Gray was grateful to be at the Fort Bragg SRU, where she received the counsel, therapy and care she needed for the injuries she sustained, and most of all she was able to focus on herself.

As she transitions from the program and the military, she will carry the camaraderie she found with her fellow Soldiers, some of whom had been through similar experiences. Gray would have also left with the tools she needs to accomplish her goals.

“I don't want to say we're 100 percent when we leave here, but we've got all the tools we need to continue to be that productive member of society, to re-engage, with our family, friends and to take the uniform off for a change,’ said Gray.

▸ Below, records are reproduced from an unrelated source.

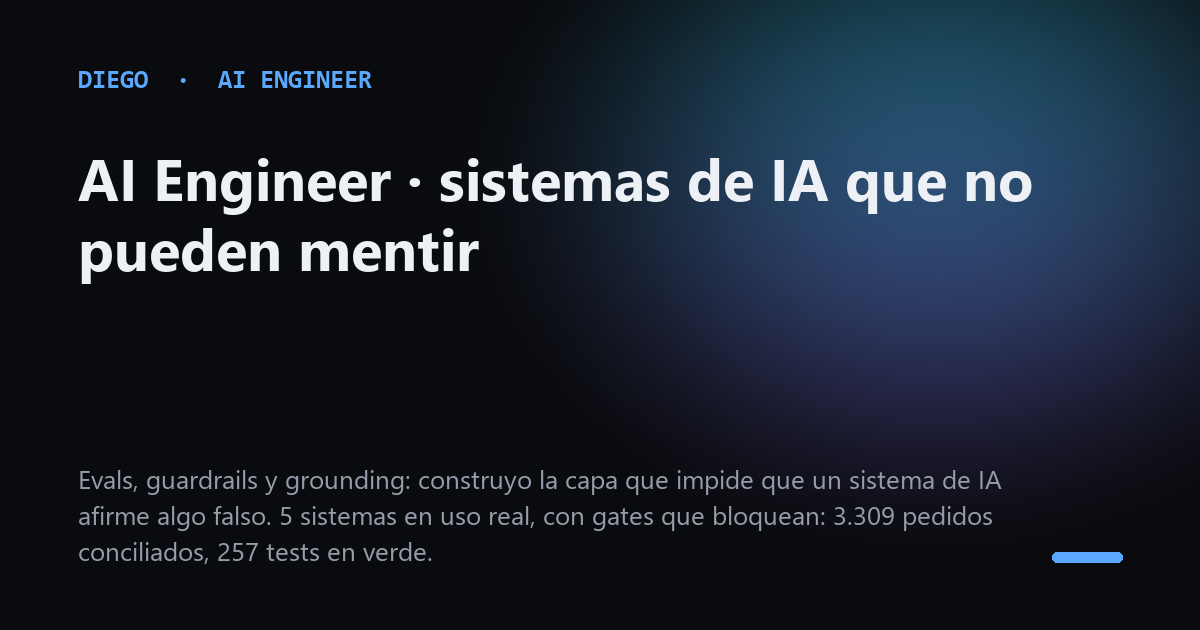
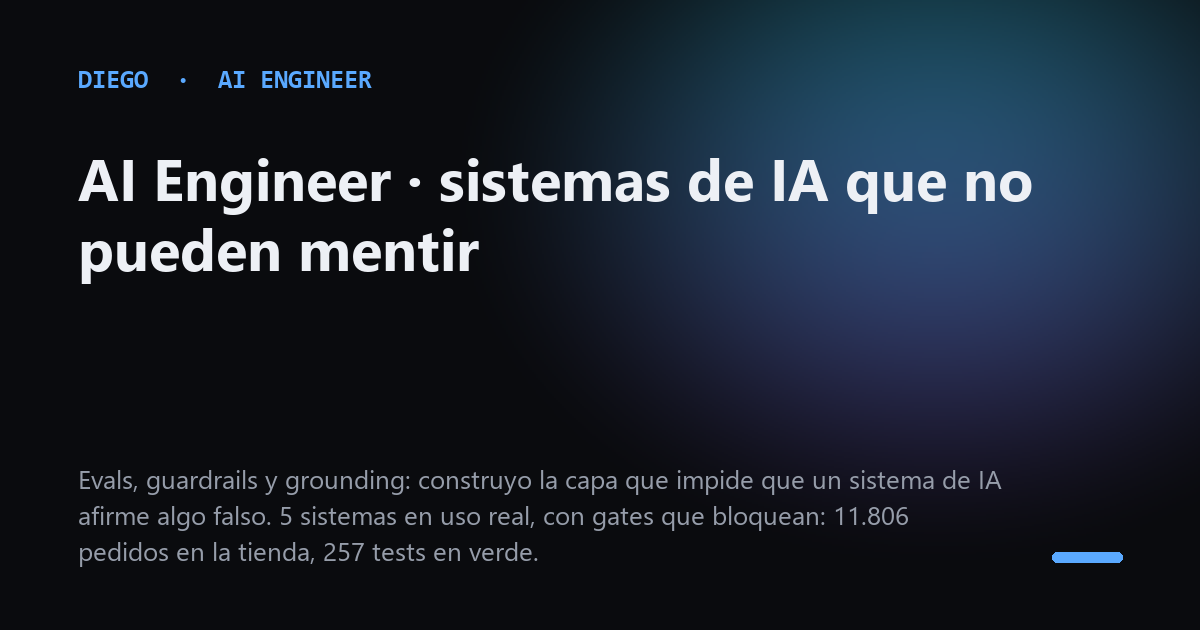
retira el 3.309 sin evidencia, publica 11.806 con captura de Shopify
El `3.309 pedidos conciliados` estaba en el og:description — o sea, era lo
primero que leia un recruiter, antes de abrir la pagina — y en data/claims.md
figuraba como PENDIENTE-DIEGO: "sin rastro en el repo versionado".

Se busco por dos vias independientes y ninguna lo produce: la tabla
`liquidaciones` de data/ecxm.db esta VACIA, y los unicos Excel del disco son
temporales de 3 meses (abril, mayo, junio), no los "6 meses" que la frase decia.

Diego aporto el panel de Shopify de la tienda COD Colombia (1 ene 2025 - 25 ago
2026): Pedidos 11.806 · Ventas netas 1.239.563.133 COP.

NO se sustituye 3.309 por 11.806 en todas partes, a proposito. La unidad que se
verifica es la FRASE ENTERA (truth-loop A.5): 11.806 son pedidos de tienda en 20
meses; 3.309 decia "conciliados" en "6 meses". Son cosas distintas.

  - donde la frase habla de la TIENDA  -> `11.806 pedidos en la tienda`
    (og:description + stat de la tarjeta ECXM)
  - donde habla de la CONCILIACION de ECXM -> la cifra se cae y se queda el
    mecanismo, sin numero: "la utilidad neta conciliada que calcula ECXM sobre
    los pedidos cerrados de cada mes, con gate de igualdad exacta"

Poner 11.806 en el segundo caso habria sido cambiar una cifra sin fuente por una
inflada 3,6x.

Cruce independiente que sostiene el dato (y refuerza las cifras de Meta ya
publicadas): misma tienda, misma ventana, dos sistemas que no se hablan.
  pedidos  Shopify 11.806        vs Meta 10.975 compras   = 93,0%
[…]

Changed region(s): [[0.0617, 0.8444, 0.4625, 0.9048], [0.6783, 0.7841, 0.8325, 0.8444]]

diff --git a/index.html b/index.html
@@ -8,7 +8,7 @@
 <meta name="color-scheme" content="dark">
 <meta name="theme-color" content="#06060a">
 <meta property="og:title" content="Diego · AI Engineer · sistemas de IA que no pueden mentir">
-<meta property="og:description" content="Evals, guardrails y grounding: construyo la capa que impide que un sistema de IA afirme algo falso. 5 sistemas en uso real, con gates que bloquean: 3.309 pedidos conciliados, 257 tests en verde.">
+<meta property="og:description" content="Evals, guardrails y grounding: construyo la capa que impide que un sistema de IA afirme algo falso. 5 sistemas en uso real, con gates que bloquean: 11.806 pedidos en la tienda, 257 tests en verde.">
 <meta property="og:url" content="https://diegotomasllopis.com/">
 <meta property="og:image" content="https://diegotomasllopis.com/assets/og-index.png">
 <meta property="og:image:width" content="1200">
@@ -1313,7 +1313,7 @@ body{overflow:hidden}
       <!-- El "a 13-08" NO es adorno: esta cifra decae a diario (YOUTUBE
            commiteo 7 veces solo hoy) y sin fecha se convierte en falsa
            sola en 48 h. Con fecha es una foto, que es lo que es. -->
-      <div class="stat reveal"><div class="n display grad-text"><span class="ct" data-to="1329"></span></div><div class="l"><span class="t-es">commits en 5 repos a 13-08 · ~5 meses y sin formación previa</span><span class="t-en">commits across 5 repos as of 13-08 · ~5 months, no prior training</span></div></div>
+      <div class="stat reveal"><div class="n display grad-text"><span class="ct" data-to="1424"></span></div><div class="l"><span class="t-es">commits en 5 repos a 25-08 · ~5 meses y sin formación previa</span><span class="t-en">commits across 5 repos as of 25-08 · ~5 months, no prior training</span></div></div>
       <!-- Decia "20 skills propias REUTILIZADAS" y era falso por implicatura:
            solo 4 viven en mas de un repo (run x3, optimize x3, eval x2,
            daily-run x2); las otras 16 estan en uno solo. Un ingeniero lo ve
@@ -1407,7 +1407,7 @@ body{overflow:hidden}
           <span class="t-en">Not Streamlit crashing: it's fluently asserting a false net profit. That figure decides whether a product is a "winner", which shifts the contract split from 50/50 to 40/60. One misattributed decimal is somebody else's pay.</span>
         </div>
         <div class="pj-nums">
-          <span><b>3.309</b> <span class="t-es">pedidos conciliados</span><span class="t-en">orders reconciled</span></span>
+          <span><b>11.806</b> <span class="t-es">pedidos en la tienda</span><span class="t-en">orders in the store</span></span>
           <span><b>6.286</b> <span class="t-es">anuncios indexados</span><span class="t-en">ads indexed</span></span>
           <span><b>3/3</b> <span class="t-es">gates golden en verde</span><span class="t-en">golden gates green</span></span>
         </div>
@@ -1881,8 +1881,8 @@ body{overflow:hidden}
       <div class="pipe"><span>ad testing</span><i>→</i><span>adset testing</span><i>→</i><span>scaling ABO</span><i>→</i><span>scaling ADV</span><i>⊣</i><span class="gate">utilidad neta conciliada</span></div>
       <div class="fail">
         <b><span class="t-es">modo de fallo</span><span class="t-en">failure mode</span></b>
-        <span class="t-es">En COD el ROAS de plataforma <strong>no es el dinero que cobras</strong>: no descuenta la no-entrega ni la devolución. Por eso la cifra con la que decidía no era esta: era la utilidad neta conciliada que calcula ECXM sobre 3.309 pedidos, con gate de igualdad exacta. El número bonito está aquí arriba; el número real pasa por un gate.</span>
-        <span class="t-en">In COD, platform ROAS <strong>isn't the money you collect</strong>: it doesn't net out failed deliveries or returns. So the figure I decided on wasn't this one: it was the reconciled net profit ECXM computes over 3,309 orders, behind an exact-equality gate. The pretty number is up here; the real one goes through a gate.</span>
+        <span class="t-es">En COD el ROAS de plataforma <strong>no es el dinero que cobras</strong>: no descuenta la no-entrega ni la devolución. Por eso la cifra con la que decidía no era esta: era la utilidad neta conciliada que calcula ECXM sobre los pedidos cerrados de cada mes, con gate de igualdad exacta. El número bonito está aquí arriba; el número real pasa por un gate.</span>
+        <span class="t-en">In COD, platform ROAS <strong>isn't the money you collect</strong>: it doesn't net out failed deliveries or returns. So the figure I decided on wasn't this one: it was the reconciled net profit ECXM computes over each month's closed orders, behind an exact-equality gate. The pretty number is up here; the real one goes through a gate.</span>
       </div>
       <div class="pj-nums">
         <span><b>~37.500 €</b> <span class="t-es">gestionados en 15 meses</span><span class="t-en">managed over 15 months</span></span>
@@ -2849,7 +2849,7 @@ var SC=document.getElementById('twBody');
   var LINES=[
     ['booting portfolio.diego · v2 · 13-08', 40],
     ['load  identity ................. <span class="ok">ok</span>', 260],
-    ['mount 5 repos · 1329 commits ... <span class="ok">ok</span>', 200],
+    ['mount 5 repos · 1424 commits ... <span class="ok">ok</span>', 200],
     /* Estas dos dicen lo mismo que decian, con el verbo delante del
        numero. "109 incidents" a secas se lee como 109 fallos mios; lo
        que prueban es que los 109 estan REGISTRADOS, que es justo lo

diff --git a/YOUTUBE-PIPELINE/YOUTUBE-PIPELINE.html b/YOUTUBE-PIPELINE/YOUTUBE-PIPELINE.html
@@ -75,6 +75,14 @@ html.lang-en .t-es{display:none!important}
   font-family:'JetBrains Mono',monospace;color:var(--hl)}
 .eyebrow .grad-text{font-weight:600}
 .eyebrow::before{content:'';width:26px;height:1px;background:var(--grad);opacity:.9}
+/* ── url del repo publico en el hero: la prueba mas barata que existe, porque
+   el lector la puede abrir y contrastar. Solo en las 2 paginas con repo abierto. ── */
+.hero-repo{display:inline-flex;align-items:center;gap:7px;margin-top:14px;font-family:'JetBrains Mono';
+  font-size:.76rem;color:var(--g2);text-decoration:none;border-bottom:1px solid transparent;
+  transition:color .18s,border-color .18s;min-height:44px}
+.hero-repo:hover,.hero-repo:focus-visible{color:var(--text);border-bottom-color:var(--g2)}
+.hero-repo svg{width:12px;height:12px;flex:0 0 auto}
+@media(max-width:560px){.hero-repo{font-size:.7rem;overflow-wrap:anywhere}}
 
 /* ── ambient layers: aurora + grain ── */
 .aurora{position:fixed;inset:-20% -10% auto -10%;height:120vh;z-index:-2;pointer-events:none;filter:blur(70px);opacity:.5}
@@ -859,6 +867,8 @@ body{overflow:hidden}
   <!-- hero -->
   <header class="hero">
     <div class="eyebrow"><span class="t-es">AI Engineer · media pipeline · Python + FFmpeg + LLM</span><span class="t-en">AI Engineer · media pipeline · Python + FFmpeg + LLM</span></div>
+
+    <a class="hero-repo" href="https://github.com/diegollr98-design/video-pipeline" target="_blank" rel="noopener">github.com/diegollr98-design/video-pipeline<svg viewBox="0 0 24 24" fill="none" stroke="currentColor" stroke-width="2.4"><path d="M7 17 17 7M9 7h8v8"/></svg></a>
 
     <h1 class="t-es display">Automaticé un canal entero. Lo difícil fue construir lo que impide que <span class="grad-text">publique basura</span>.</h1>
     <h1 class="t-en display">I automated a whole channel. The hard part was building what stops it from <span class="grad-text">shipping garbage</span>.</h1>

diff --git a/RESELLERMASTER/RESELLERMASTER.html b/RESELLERMASTER/RESELLERMASTER.html
@@ -73,6 +73,14 @@ html.lang-en .t-es{display:none!important}
   font-family:'JetBrains Mono',monospace;color:var(--hl)}
 .eyebrow .grad-text{font-weight:600}
 .eyebrow::before{content:'';width:26px;height:1px;background:var(--grad);opacity:.9}
+/* ── url del repo publico en el hero: la prueba mas barata que existe, porque
+   el lector la puede abrir y contrastar. Solo en las 2 paginas con repo abierto. ── */
+.hero-repo{display:inline-flex;align-items:center;gap:7px;margin-top:14px;font-family:'JetBrains Mono';
+  font-size:.76rem;color:var(--g2);text-decoration:none;border-bottom:1px solid transparent;
+  transition:color .18s,border-color .18s;min-height:44px}
+.hero-repo:hover,.hero-repo:focus-visible{color:var(--text);border-bottom-color:var(--g2)}
+.hero-repo svg{width:12px;height:12px;flex:0 0 auto}
+@media(max-width:560px){.hero-repo{font-size:.7rem;overflow-wrap:anywhere}}
 
 /* ── ambient layers: aurora + grain ── */
 .aurora{position:fixed;inset:-20% -10% auto -10%;height:120vh;z-index:-2;pointer-events:none;filter:blur(70px);opacity:.5}
@@ -797,6 +805,8 @@ body{overflow:hidden}
   <!-- hero -->
   <header class="hero">
     <div class="eyebrow"><span class="t-es">AI Engineer · visión + LLM · reventa de segunda mano</span><span class="t-en">AI Engineer · vision + LLM · second-hand reselling</span></div>
+
+    <a class="hero-repo" href="https://github.com/diegollr98-design/resellermaster" target="_blank" rel="noopener">github.com/diegollr98-design/resellermaster<svg viewBox="0 0 24 24" fill="none" stroke="currentColor" stroke-width="2.4"><path d="M7 17 17 7M9 7h8v8"/></svg></a>
 
     <h1 class="t-es display">Construí el <span class="grad-text">sistema</span> que impide a una IA mentir sobre un producto.</h1>
     <h1 class="t-en display">I built the <span class="grad-text">system</span> that stops an AI from lying about a product.</h1>

diff --git a/ecxm-ops/ECXM-OPS.html b/ecxm-ops/ECXM-OPS.html
@@ -1601,10 +1601,10 @@ document.querySelectorAll('.ct').forEach(function(c){ c.textContent=(c.dataset.p
          m:'Silent autosync to Excel · dynamic ad-account columns · 6 frozen golden cases'}},
     {es:{t:'Cerrar — FINANZAS · MES',c:'$0 · OCR gratuito',
          d:'Limpia el export de Dropi, cruza los fletes reales del wallet, lee las facturas del mes por OCR y atribuye la publicidad campaña a campaña — bajando a nivel de ad set cuando la campaña es un test multi-producto. El resultado es la utilidad neta por producto.',
-         m:'3.309 pedidos en 6 meses · 136 facturas · 209 campañas extraídas · los cobros fallidos no cuentan'},
+         m:'pedidos de 6 meses cerrados · 136 facturas · 209 campañas extraídas · los cobros fallidos no cuentan'},
      en:{t:'Close — FINANCE · MONTH',c:'$0 · free-tier OCR',
          d:'Cleans the Dropi export, cross-matches real shipping costs from the wallet, OCR-reads the month\'s invoices and attributes ad spend campaign by campaign — descending to ad-set level when the campaign is a multi-product test. The output is net profit per product.',
-         m:'3,309 orders across 6 months · 136 invoices · 209 campaigns extracted · failed charges never count'}},
+         m:'orders from 6 closed months · 136 invoices · 209 campaigns extracted · failed charges never count'}},
     {es:{t:'Decidir — ANALYTICS',c:'$0 · motor de reglas',
          d:'Cruza el histórico de cada producto con benchmarks calibrados para COD Colombia y emite recomendaciones accionables por prioridad: % de entrega bajo es un problema logístico, CPA cerca del equilibrio es un problema creativo, conversión baja es un problema de landing.',
          m:'Reglas deterministas, sin LLM · categorías creativo / logística / conversión · URGENTE · NORMAL · SUGERIDO'},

Today, Gray is doing much better. She has been able to overcome her injuries and stands as a proud veteran having retired from the military after serving 25years. Gray credits the Fort Bragg Soldier Recovery Unit with helping her get to where she is today.

“I am moving forward with my landscape design business, working one day a week in the hospital I was at prior to deployment,” said Gray. And I find joy in living life to its fullest.”

Gray is a true hero who has overcome incredible challenges during her service to this country. Her story is a testament to the strength and resilience of our armed forces, and the importance of programs like those offered at any one of the 14 SRU’s located on military installations across the country. We owe a debt of gratitude to soldiers like Gray, who have made great sacrifices to protect our freedoms.

For more information on Soldier Recovery Units, click on the following link https://www.arcp.army.mil/About-Us/